Temperature and fuel availability control fire size/severity in the boreal forest of central Northwest Territories

Gaboriau, D. M., Remy, C. C., Girardin. M. P., Asselin, H, Hély, C., Bergeron, Y., Ali, A. A., (2020). Temperature and fuel availability control fire size/severity in the boreal forest of central Northwest Territories, Canada. Quaternary Science Reviews. 250: 106697

https://doi.org/10.1016/j.quascirev.2020.106697

The north-central Canadian boreal forest experienced increased occurrence of large and severe wildfires caused by unusually warm temperatures and drought events during the last decade. It is, however, difficult to assess the exceptional nature of this recent wildfire activity, as few long-term records are available in the area. We analyzed macroscopic sedimentary charcoal from four lakes and pollen grains from one of those lakes to reconstruct long-term fire regimes and vegetation histories in the boreal forest of central Northwest Territories.
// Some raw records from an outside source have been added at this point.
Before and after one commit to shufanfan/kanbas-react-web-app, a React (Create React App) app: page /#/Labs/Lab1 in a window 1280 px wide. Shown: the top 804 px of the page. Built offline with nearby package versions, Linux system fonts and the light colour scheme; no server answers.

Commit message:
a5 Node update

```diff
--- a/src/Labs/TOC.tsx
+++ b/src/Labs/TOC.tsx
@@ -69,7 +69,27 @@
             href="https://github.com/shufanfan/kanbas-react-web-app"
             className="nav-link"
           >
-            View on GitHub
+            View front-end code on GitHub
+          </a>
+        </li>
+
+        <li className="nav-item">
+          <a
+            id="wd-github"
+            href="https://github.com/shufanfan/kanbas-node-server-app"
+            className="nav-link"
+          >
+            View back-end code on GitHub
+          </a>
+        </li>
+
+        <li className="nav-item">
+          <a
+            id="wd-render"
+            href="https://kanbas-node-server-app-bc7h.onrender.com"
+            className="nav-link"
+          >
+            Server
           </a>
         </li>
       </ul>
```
We used regional estimates of past temperature and hydrological changes to identify the climatic drivers of fire activity over the past 10,000 years. Fires were larger and more severe during warm periods (before ca. 5000 cal yrs. BP and during the last 500 years) and when the forest landscape was characterized by high fuel abundance, especially fire-prone spruce. In contrast, colder conditions combined with landscape opening (i.e., lower fuel abundance) during the Neoglacial (after ca. 5000 cal yrs. BP) were related with a decline in fire size and severity. Fire size and severity increased during the last five centuries, but remained within the Holocene range of variability. According to climatic projections, fire size and severity will likely continue to increase in central Northwest Territories in response to warmer conditions, but precipitation variability, combined with increased abundance of deciduous species or opening of the landscape, could limit fire risk in the future.

Mots clés: Large wildfires, Charcoal, Pollen, Fire size, Lake sediments, Vegetation dynamics, Climate change, Holocene